While most of the sediment churned up in the Jekyll Creek dredging project will literally go down a hole — a naturally occurring one — north of the island, around 5,000 cubic yards of it is to be sprayed across the nearby marsh. Ben Carswell, conservation director for the Jekyll Island Authority, said it may be a way to keep the marsh healthy in the future.
“Thin-layer replacement has been demonstrated successfully in a couple other states — New Jersey and North Carolina — but in both cases, it was in response to a rapidly deteriorating marsh,” Carswell said Tuesday at the monthly JIA board meeting. “Traveled around other parts of the coastal Southeast and Northeast — salt marsh in a lot of places is not doing as well as it is here in Georgia. But, we’re starting to see some warning signs here.”
He said the time’s now to proactively pursue pilot projects like this that can be important tools at a later date. He also discussed the camera that’s out in the marsh for the dredging project and thin-layer replacement.
“You all know from the presentation last year this is a U.S. Army Corps of Engineers project — federal — they’re the lead, but there’s a lot of partnership involved, a lot of discussion and planning leading up to it,” Carswell said. “We’ve been one of those partners, and our piece of the partnership was, along with the Nature Conservancy, to purchase and install a 45-foot tower with a solar-power, web-linked, 16 megapixel camera on top of it that allows for a real-time view.”
There is a link to the camera view at coastalgadnr.org/JekyllCreek.
On the northeast side of the island, work continues on Phase 2 of the rock revetment project, with spot repair occurring between King Avenue and Oceanview Beach Park next week.
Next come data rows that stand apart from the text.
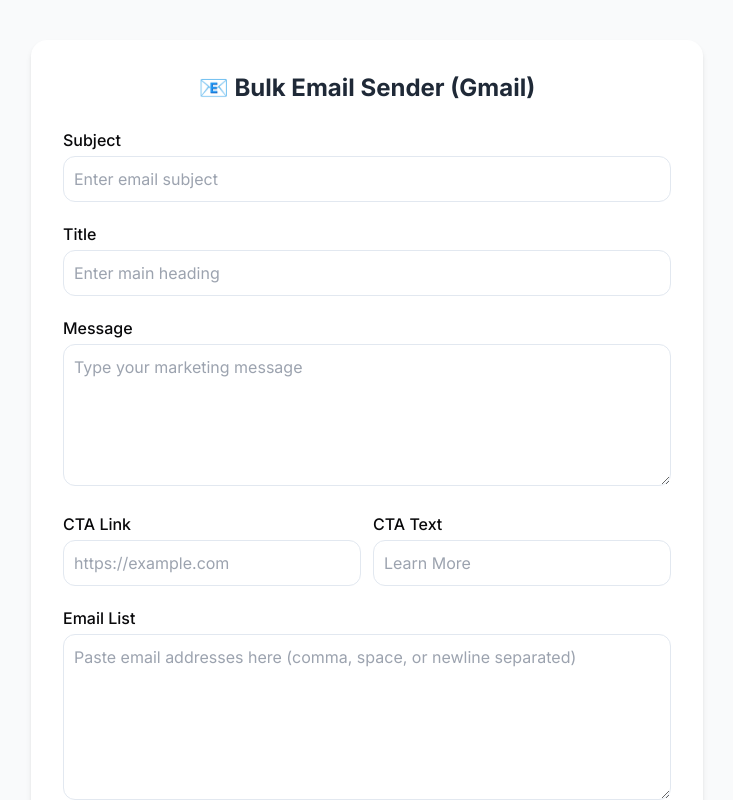
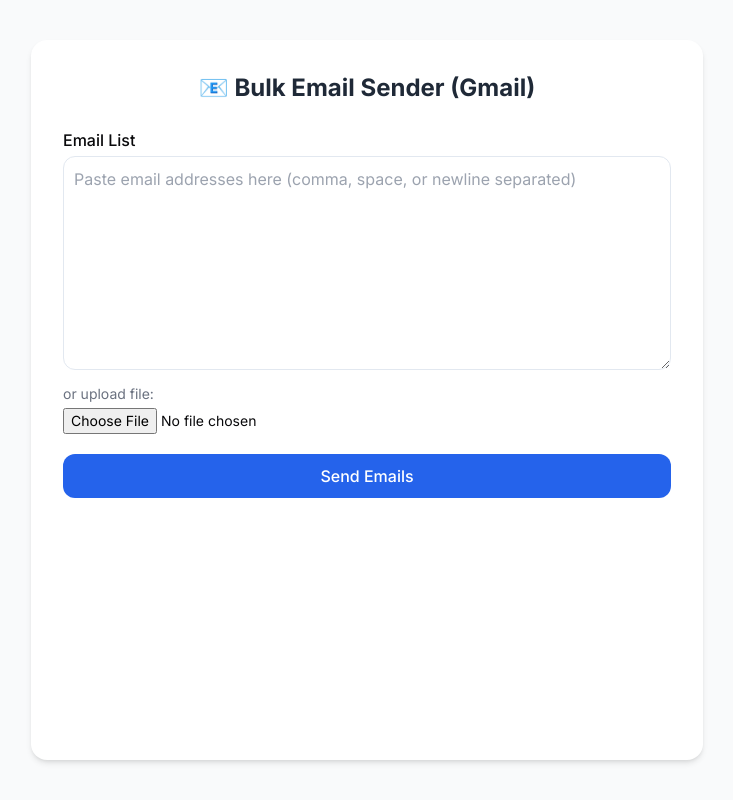
Before and after one commit to quickcheck64/Secureme, a Next.js app: page /Bulk-email in a window 1280 px wide. Shown: the top 800 px of the page, without its empty margins (273-1006 px from the left). Built offline with nearby package versions, Linux system fonts and the light colour scheme.

Commit message:
Refactor BulkEmailPage by removing unused states
Removed unused state variables for subject, title, message, ctaLink, and ctaText. Updated the email textarea to allow more rows.

```diff
--- a/app/Bulk-email/page.tsx
+++ b/app/Bulk-email/page.tsx
@@ -4,11 +4,6 @@
 
 export default function BulkEmailPage() {
   const [emails, setEmails] = useState("");
-  const [subject, setSubject] = useState("");
-  const [title, setTitle] = useState("");
-  const [message, setMessage] = useState("");
-  const [ctaLink, setCtaLink] = useState("");
-  const [ctaText, setCtaText] = useState("");
   const [sending, setSending] = useState(false);
   const [result, setResult] = useState<any>(null);
 
@@ -29,12 +24,9 @@
         method: "POST",
         headers: {
           "Content-Type": "application/json",
-          Authorization: `Bearer ${process.env.NEXT_PUBLIC_API_AUTH_TOKEN}`, // optional, if you set it client-side
         },
         body: JSON.stringify({
-          subject,
-          template: "marketing",
-          data: { title, message, ctaLink, ctaText },
+          template: "marketing", // this tells backend which template to use
           emails,
         }),
       });
@@ -58,71 +50,11 @@
 
         <form onSubmit={handleSubmit} className="space-y-5">
           <div>
-            <label className="block font-medium mb-1">Subject</label>
-            <input
-              type="text"
-              value={subject}
-              onChange={(e) => setSubject(e.target.value)}
-              className="w-full border rounded-lg p-2.5 focus:ring-2 focus:ring-blue-500"
-              placeholder="Enter email subject"
-              required
-            />
-          </div>
-
-          <div>
-            <label className="block font-medium mb-1">Title</label>
-            <input
-              type="text"
-              value={title}
-              onChange={(e) => setTitle(e.target.value)}
-              className="w-full border rounded-lg p-2.5 focus:ring-2 focus:ring-blue-500"
-              placeholder="Enter main heading"
-              required
-            />
-          </div>
-
-          <div>
-            <label className="block font-medium mb-1">Message</label>
-            <textarea
-              value={message}
-              onChange={(e) => setMessage(e.target.value)}
-              rows={5}
-              className="w-full border rounded-lg p-2.5 focus:ring-2 focus:ring-blue-500"
-              placeholder="Type your marketing message"
-              required
-            />
-          </div>
-
-          <div className="grid grid-cols-2 gap-3">
-            <div>
-              <label className="block font-medium mb-1">CTA Link</label>
-              <input
-                type="url"
-                value={ctaLink}
-                onChange={(e) => setCtaLink(e.target.value)}
-                className="w-full border rounded-lg p-2.5"
-                placeholder="https://example.com"
-              />
-            </div>
-
-            <div>
-              <label className="block font-medium mb-1">CTA Text</label>
-              <input
-                type="text"
-                value={ctaText}
-                onChange={(e) => setCtaText(e.target.value)}
-                className="w-full border rounded-lg p-2.5"
-                placeholder="Learn More"
-              />
-            </div>
-          </div>
-
-          <div>
             <label className="block font-medium mb-1">Email List</label>
             <textarea
               value={emails}
               onChange={(e) => setEmails(e.target.value)}
-              rows={6}
+              rows={8}
               className="w-full border rounded-lg p-2.5 focus:ring-2 focus:ring-blue-500"
               placeholder="Paste email addresses here (comma, space, or newline separated)"
               required
@@ -163,4 +95,4 @@
       </div>
     </div>
   );
-      }
+}
```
After that, they’ll begin construction of the return structure on the north end of the project, which is to ensure waves don’t wrap around the structure and cause erosion.
The board also heard plans as they stand now for the hotel between the Days Inn and Hampton Inn, which is considered a “dual-branded” project by Marriott and LNW Hospitality. The building will essentially be half Courtyard and half Residence Inn, splitting 209 rooms and various amenities between the two.
With sea turtle nesting season always in mind, the JIA board is looking at revisions to the beach lighting ordinance with an eye to increasing compliance and defining nesting and non-nesting areas, which will assist in conservation efforts. Anyone who’s been on the southerly side of the island and away from the lights of the hotels can attest that after sundown, finding dune crossovers can be an almost literal shot in the dark. This revision would provide for single red lights of appropriate wavelength at these crossovers.
The board approved on second reading an ordinance that bans dockless scooters and bicycles from the island, which board members saw as a proactive measure to head off problems faced in other localities.
While the JIA board meeting was going on, the state Senate Natural Resources and Environment Committee was discussing House Bill 445, which includes some significant revisions to the Shore Protection Act. David Kyler of the Center for a Sustainable Coast spoke to the board about the bill.
“That bill would create unprecedented exemptions to the Shore Protection Act, including exemptions for areas that are among the highest risk areas in Glynn County and on Georgia’s coast, which have been recognized as high-risk by the federal government, which denies the spit area of Sea Island any insurance whatsoever,” Kyler said. “That bill would reduce the protection of the sand-sharing system and at the same time put the public in harm’s way.”
The Senate committee approved the bill on a 4-3 vote, which now awaits action in the Senate Rules Committee.